# What is needed
Your response should be the complete listing, copied exactly.

# Data records
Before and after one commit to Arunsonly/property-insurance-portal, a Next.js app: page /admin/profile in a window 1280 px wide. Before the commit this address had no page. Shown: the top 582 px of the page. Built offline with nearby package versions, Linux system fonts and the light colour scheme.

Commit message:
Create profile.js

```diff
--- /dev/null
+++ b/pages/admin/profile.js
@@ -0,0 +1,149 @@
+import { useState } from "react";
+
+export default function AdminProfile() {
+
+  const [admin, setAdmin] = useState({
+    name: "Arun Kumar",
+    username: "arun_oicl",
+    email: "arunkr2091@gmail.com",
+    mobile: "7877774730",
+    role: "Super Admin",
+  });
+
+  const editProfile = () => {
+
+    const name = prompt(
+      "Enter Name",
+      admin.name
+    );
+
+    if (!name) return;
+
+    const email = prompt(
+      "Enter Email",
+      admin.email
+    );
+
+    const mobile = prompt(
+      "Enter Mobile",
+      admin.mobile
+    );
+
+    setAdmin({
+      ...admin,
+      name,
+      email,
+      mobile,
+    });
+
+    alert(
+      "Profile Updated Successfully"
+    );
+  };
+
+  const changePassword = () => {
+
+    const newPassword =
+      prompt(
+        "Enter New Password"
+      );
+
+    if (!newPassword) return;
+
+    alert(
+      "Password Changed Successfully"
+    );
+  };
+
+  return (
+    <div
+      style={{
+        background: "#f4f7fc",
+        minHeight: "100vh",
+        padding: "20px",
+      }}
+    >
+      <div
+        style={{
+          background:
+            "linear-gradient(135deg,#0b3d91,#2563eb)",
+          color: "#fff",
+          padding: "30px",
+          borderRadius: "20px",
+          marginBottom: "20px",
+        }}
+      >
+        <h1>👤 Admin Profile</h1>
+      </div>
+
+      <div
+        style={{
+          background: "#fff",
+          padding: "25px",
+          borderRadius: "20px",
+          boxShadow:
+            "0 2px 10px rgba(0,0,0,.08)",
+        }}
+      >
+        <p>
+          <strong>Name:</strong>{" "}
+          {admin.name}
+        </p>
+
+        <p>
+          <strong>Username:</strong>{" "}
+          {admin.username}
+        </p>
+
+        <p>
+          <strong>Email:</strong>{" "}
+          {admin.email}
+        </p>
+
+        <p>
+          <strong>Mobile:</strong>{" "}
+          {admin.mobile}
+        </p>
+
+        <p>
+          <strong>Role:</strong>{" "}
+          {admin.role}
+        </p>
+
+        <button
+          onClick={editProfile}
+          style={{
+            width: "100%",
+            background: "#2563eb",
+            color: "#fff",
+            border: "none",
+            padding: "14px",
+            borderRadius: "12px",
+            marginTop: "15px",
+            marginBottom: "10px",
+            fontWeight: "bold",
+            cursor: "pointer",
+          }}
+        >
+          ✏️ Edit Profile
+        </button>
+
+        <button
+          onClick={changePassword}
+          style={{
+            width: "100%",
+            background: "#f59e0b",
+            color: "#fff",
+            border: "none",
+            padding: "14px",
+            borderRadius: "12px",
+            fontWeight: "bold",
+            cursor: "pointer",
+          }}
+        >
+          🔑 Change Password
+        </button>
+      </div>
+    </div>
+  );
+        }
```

# Solution for this problem
Before and after one commit to Arunsonly/property-insurance-portal, a Next.js app: page /admin/profile in a window 1280 px wide. Before the commit this address had no page. Shown: the top 582 px of the page. Built offline with nearby package versions, Linux system fonts and the light colour scheme.

Commit message:
Create profile.js

```diff
--- /dev/null
+++ b/pages/admin/profile.js
@@ -0,0 +1,149 @@
+import { useState } from "react";
+
+export default function AdminProfile() {
+
+  const [admin, setAdmin] = useState({
+    name: "Arun Kumar",
+    username: "arun_oicl",
+    email: "arunkr2091@gmail.com",
+    mobile: "7877774730",
+    role: "Super Admin",
+  });
+
+  const editProfile = () => {
+
+    const name = prompt(
+      "Enter Name",
+      admin.name
+    );
+
+    if (!name) return;
+
+    const email = prompt(
+      "Enter Email",
+      admin.email
+    );
+
+    const mobile = prompt(
+      "Enter Mobile",
+      admin.mobile
+    );
+
+    setAdmin({
+      ...admin,
+      name,
+      email,
+      mobile,
+    });
+
+    alert(
+      "Profile Updated Successfully"
+    );
+  };
+
+  const changePassword = () => {
+
+    const newPassword =
+      prompt(
+        "Enter New Password"
+      );
+
+    if (!newPassword) return;
+
+    alert(
+      "Password Changed Successfully"
+    );
+  };
+
+  return (
+    <div
+      style={{
+        background: "#f4f7fc",
+        minHeight: "100vh",
+        padding: "20px",
+      }}
+    >
+      <div
+        style={{
+          background:
+            "linear-gradient(135deg,#0b3d91,#2563eb)",
+          color: "#fff",
+          padding: "30px",
+          borderRadius: "20px",
+          marginBottom: "20px",
+        }}
+      >
+        <h1>👤 Admin Profile</h1>
+      </div>
+
+      <div
+        style={{
+          background: "#fff",
+          padding: "25px",
+          borderRadius: "20px",
+          boxShadow:
+            "0 2px 10px rgba(0,0,0,.08)",
+        }}
+      >
+        <p>
+          <strong>Name:</strong>{" "}
+          {admin.name}
+        </p>
+
+        <p>
+          <strong>Username:</strong>{" "}
+          {admin.username}
+        </p>
+
+        <p>
+          <strong>Email:</strong>{" "}
+          {admin.email}
+        </p>
+
+        <p>
+          <strong>Mobile:</strong>{" "}
+          {admin.mobile}
+        </p>
+
+        <p>
+          <strong>Role:</strong>{" "}
+          {admin.role}
+        </p>
+
+        <button
+          onClick={editProfile}
+          style={{
+            width: "100%",
+            background: "#2563eb",
+            color: "#fff",
+            border: "none",
+            padding: "14px",
+            borderRadius: "12px",
+            marginTop: "15px",
+            marginBottom: "10px",
+            fontWeight: "bold",
+            cursor: "pointer",
+          }}
+        >
+          ✏️ Edit Profile
+        </button>
+
+        <button
+          onClick={changePassword}
+          style={{
+            width: "100%",
+            background: "#f59e0b",
+            color: "#fff",
+            border: "none",
+            padding: "14px",
+            borderRadius: "12px",
+            fontWeight: "bold",
+            cursor: "pointer",
+          }}
+        >
+          🔑 Change Password
+        </button>
+      </div>
+    </div>
+  );
+        }
```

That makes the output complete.